  • If you don't want them near your house, remove anything outside that might attract them. That means if you're putting pet food outside, bring it in before nightfall (when coyotes are most active).
  • Same goes for garbage.
  • And clean up around your grill. That delicious meat smell you love? They love it, too.
  • Keep bird feeders up high, where they're less likely to attract small animals (like rabbits and rats, aka good eats to a coyote).
  • Coyotes might eat small dogs and cats if you leave them outside overnight, so experts say you should bring them inside.
  • High fencing (that's not easy to climb) can also keep them off your property.

Researchers at the Ohio State University found coyotes are able to thrive in urban environments, where they're more active at night than their rural counterparts (and tend to live longer, too).

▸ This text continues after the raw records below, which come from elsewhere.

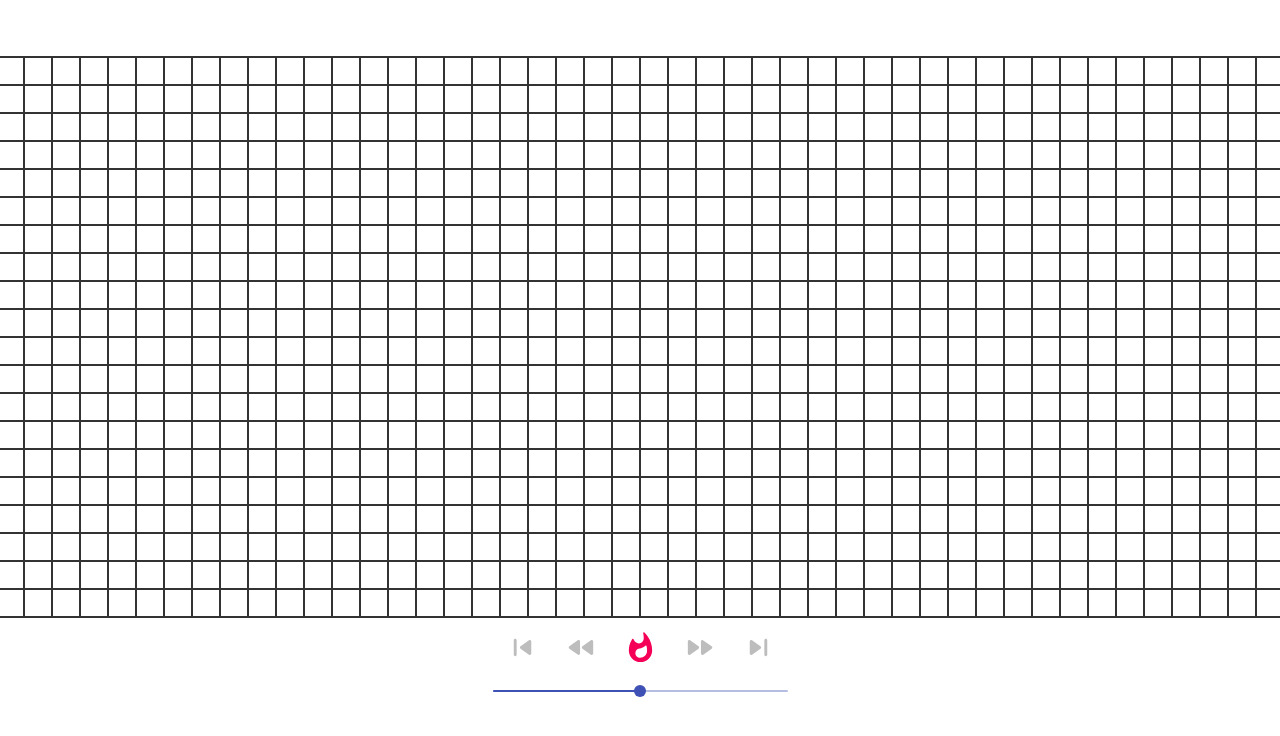
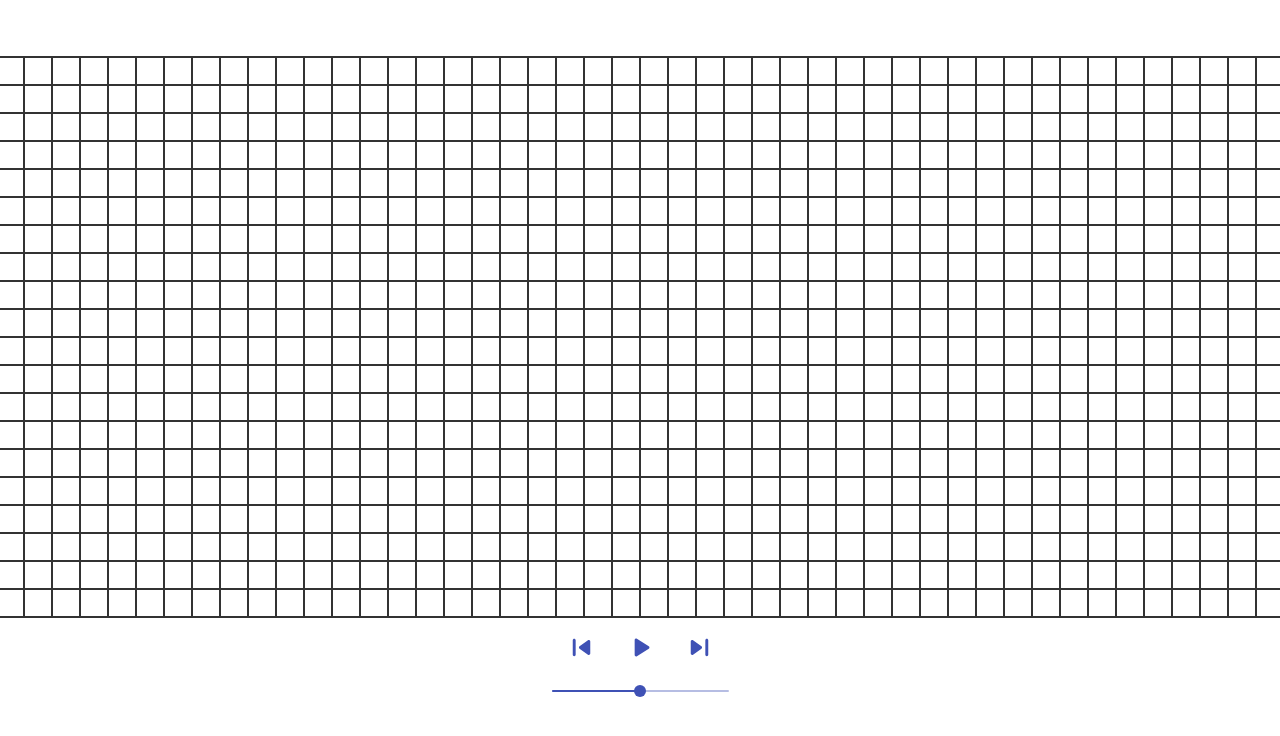
Before and after one commit to afteralec/life, a React (Create React App) app: page / in a window 1280 px wide. Shown: the top 736 px of the page. Built offline with nearby package versions, Linux system fonts and the light colour scheme.

Commit message:
adds contextual menu, cleans navigation, and starts history

```diff
--- a/src/App.jsx
+++ b/src/App.jsx
@@ -1,16 +1,51 @@
 import React, { useState } from "react";
+import Menu from "@material-ui/core/Menu";
+import MenuItem from "@material-ui/core/MenuItem";
 import Grid from "./components/Grid";
 import Navigation from "./components/Navigation";
 
 export default function App() {
-  const [game, setGame] = useState(0);
-  const [grid, setGrid] = useState(generateGrid());
+  const [game, setGame] = useState(0); // 1 is playing, 0 is not playing
+  const [gridHistory, setGridHistory] = useState([generateGrid()]);
   const [timeStep, setTimeStep] = useState(1000);
-  const [activeCount, setActiveCount] = useState(0);
+  const [activeCount, setActiveCount] = useState(1);
   const [mouseDown, setMouseDown] = useState(false);
+  const [mouse, setMouse] = useState({ X: null, Y: null });
+
+  function handleContextMenu(event) {
+    event.preventDefault();
+    setMouse({
+      X: event.clientX - 2,
+      Y: event.clientY - 4
+    });
+  }
+
+  function handleContextMenuClick(menuItemString) {
+    switch (menuItemString) {
+      case "clear":
+        console.log("cleared");
+        clear();
+        handleCloseMenu();
+        break;
+      default:
+        handleCloseMenu();
+    }
+  }
+
+  function handleCloseMenu() {
+    setMouse({ X: null, Y: null });
+  }
+
+  function grid() {
+    return gridHistory[0] || generateGrid();
+  }
 
   function play() {
     setGame(1);
+
+    // Rework this so it's a recursive setTimeout instead of setInterval
+    //   To use async setGridHistory inside this function
+    //   Or store the history in memory until "pause()" fires
     setTimeout(() => {
       step();
       clearInterval(game);
@@ -25,12 +60,14 @@ export default function App() {
 
   function clear() {
     pause();
-    setGrid(generateGrid());
+    console.log("clear");
+    setGridHistory([generateGrid()]);
     setActiveCount(0);
   }
 
   function step() {
-    const newGrid = [...grid];
+    console.log(gridHistory);
+    const newGrid = [...grid()];
 
     for (const row of newGrid) {
       for (const cell of row) {
@@ -38,26 +75,25 @@ export default function App() {
       }
     }
 
-    let newActiveCount = 0;
-
     for (const row of newGrid) {
       for (const cell of row) {
         cell.active = !!cell.willBeActive;
-        if (cell.active) newActiveCount++;
         delete cell.willBeActive;
       }
     }
 
-    setGrid(newGrid);
-    setActiveCount(newActiveCount);
-    if (newActiveCount === 0) pause();
+    setGridHistory((gridHistory) => [newGrid, ...gridHistory]);
+  }
+
+  function back() {
+    setGridHistory((gridHistory) => [...gridHistory.slice(1)]);
   }
 
   function setCell({ active, neighbors }) {
     let i = 0;
 
     for (const pos of neighbors) {
-      const row = grid[pos[0]];
+      const row = grid()[pos[0]];
 
       if (row) {
         const neighbor = row[pos[1]];
@@ -70,24 +106,19 @@ export default function App() {
   }
 
   function toggleActive(id) {
-    const newGrid = [...grid],
+    const newGrid = [...grid()],
       pos = id.split(", "),
       cell = newGrid[pos[0]][pos[1]];
 
     cell.active = !cell.active;
 
-    if (cell.active) {
-      setActiveCount((activeCount) => activeCount + 1);
-    } else {
-      setActiveCount((activeCount) => activeCount - 1);
-    }
-
-    setGrid(newGrid);
+    setGridHistory((gridHistory) => [newGrid, ...gridHistory.slice(1)]);
   }
 
   return (
     <div
       className="flex flex-col flex-center app-margin-top"
+      onContextMenu={handleContextMenu}
       onMouseDown={() => {
         setMouseDown(true);
       }}
@@ -95,7 +126,12 @@ export default function App() {
         setMouseDown(false);
       }}
     >
-      <Grid grid={grid} toggleActive={toggleActive} mouseDown={mouseDown} />
+      <Grid
+        grid={grid()}
+        gridHistory={gridHistory}
+        toggleActive={toggleActive}
+        mouseDown={mouseDown}
+      />
       <Navigation
         boardEmpty={activeCount === 0}
         playing={game && activeCount > 0}
@@ -103,10 +139,25 @@ export default function App() {
         play={play}
         pause={pause}
         step={step}
-        clear={clear}
+        back={back}
         timeStep={timeStep}
         setTimeStep={setTimeStep}
       />
+      <Menu
+        keepMounted
+        open={mouse.Y !== null}
+        onClose={handleCloseMenu}
+        anchorReference="anchorPosition"
+        anchorPosition={
+          mouse.Y !== null && mouse.X !== null
+            ? { top: mouse.Y, left: mouse.X }
+            : undefined
+        }
+      >
+        <MenuItem onClick={() => handleContextMenuClick("clear")}>
+          Clear
+        </MenuItem>
+      </Menu>
     </div>
   );
 }
--- a/src/components/Grid.jsx
+++ b/src/components/Grid.jsx
@@ -1,10 +1,12 @@
-import React from "react";
+import React, { useState } from "react";
+import Menu from "@material-ui/core/Menu";
+import MenuItem from "@material-ui/core/MenuItem";
 import GridRow from "./GridRow";
 
-export default function Grid({ grid, toggleActive, mouseDown }) {
+export default function Grid({ gridHistory, toggleActive, mouseDown }) {
   return (
     <div className="flex flex-col border">
-      {grid.map((row, index) => (
+      {gridHistory[0].map((row, index) => (
         <GridRow
           key={index}
           row={row}
--- a/src/components/GridCell.jsx
+++ b/src/components/GridCell.jsx
@@ -7,7 +7,7 @@ export default function Cell({ id, active, toggleActive, mouseDown }) {
         onMouseEnter={() => {
           if (mouseDown && !active) toggleActive(id);
         }}
-        onMouseDown={() => toggleActive(id)}
+        onClick={() => toggleActive(id)}
         className={`inner-cell-size ${
           active ? "cell-active" : "cell-inactive"
         }`}
--- a/src/components/Navigation.jsx
+++ b/src/components/Navigation.jsx
@@ -2,24 +2,17 @@ import React, { useState } from "react";
 import IconButton from "@material-ui/core/IconButton";
 import Slider from "@material-ui/core/Slider";
 import PlayArrowRoundedIcon from "@material-ui/icons/PlayArrowRounded";
-import FastForwardRoundedIcon from "@material-ui/icons/FastForwardRounded";
-import FastRewindRoundedIcon from "@material-ui/icons/FastRewindRounded";
 import PauseRoundedIcon from "@material-ui/icons/PauseRounded";
-import StopRoundedIcon from "@material-ui/icons/StopRounded";
-import ClearRoundedIcon from "@material-ui/icons/ClearRounded";
-import WhatshotRoundedIcon from "@material-ui/icons/WhatshotRounded";
-import MenuOpenRoundedIcon from "@material-ui/icons/MenuOpenRounded";
 import SkipNextRoundedIcon from "@material-ui/icons/SkipNextRounded";
 import SkipPreviousRoundedIcon from "@material-ui/icons/SkipPreviousRounded";
 
 export default function ({
   game,
-  // playing,
   boardEmpty,
   pause,
   play,
   step,
-  clear,
+  back,
   setTimeStep
 }) {
   const [sliderValue, setSliderValue] = useState(50);
@@ -34,45 +27,15 @@ export default function ({
 
   return (
     <div>
-      {/* <WhatshotRoundedIcon fontSize="large" /> */}
-
-      {/* <IconButton
-        onClick={clear}
-        disabled={!game && boardEmpty}
-        color="secondary"
-      >
-        {!game ? (
-          <ClearRoundedIcon fontSize="large" />
-        ) : (
-          <StopRoundedIcon fontSize="large" />
-        )}
-      </IconButton> */}
-
       <IconButton
         disabled={!!game || boardEmpty}
-        onClick={() => {
-          console.log("rewind");
-        }}
+        onClick={back}
         color="primary"
       >
         <SkipPreviousRoundedIcon fontSize="large" />
       </IconButton>
 
-      <IconButton
-        disabled={!!game || boardEmpty}
-        onClick={() => {
-          console.log("rewind");
-        }}
-        color="primary"
-      >
-        <FastRewindRoundedIcon fontSize="large" />
-      </IconButton>
-
-      {boardEmpty ? (
-        <IconButton onClick={play} color="secondary">
-          <WhatshotRoundedIcon fontSize="large" />
-        </IconButton>
-      ) : !game ? (
+      {!game ? (
         <IconButton onClick={play} disabled={boardEmpty} color="primary">
           <PlayArrowRoundedIcon fontSize="large" />
         </IconButton>
@@ -87,22 +50,8 @@ export default function ({
         onClick={step}
         color="primary"
       >
-        <FastForwardRoundedIcon fontSize="large" />
-      </IconButton>
-
-      <IconButton
-        disabled={!!game || boardEmpty}
-        onClick={() => {
-          console.log("rewind");
-        }}
-        color="primary"
-      >
         <SkipNextRoundedIcon fontSize="large" />
       </IconButton>
-
-      {/* <IconButton color="primary">
-        <MenuOpenRoundedIcon fontSize="large" />
-      </IconButton> */}
 
       <Slider
         disabled={!!game}
```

They also do some good, OSU researchers said: Coyotes help control exploding populations of Canada geese by eating their eggs. (Officials in Blue Ash even turned to fake coyotes to scare geese away from Summit Park.)

If a coyote near your home doesn't seem to be afraid of humans, though, you can find a trapper to remove them. (Hunting them on private property isn't legal in every place in the Tri-State, so check with your local police department first.)

And, in case you missed it the first time, here's a video of some adorable coyote pups in a Northern Kentucky yard:


Here are some coyote pups playing in our backyard in Hebron, KY.

Posted by Jonas Hudson on Wednesday, December 16, 2015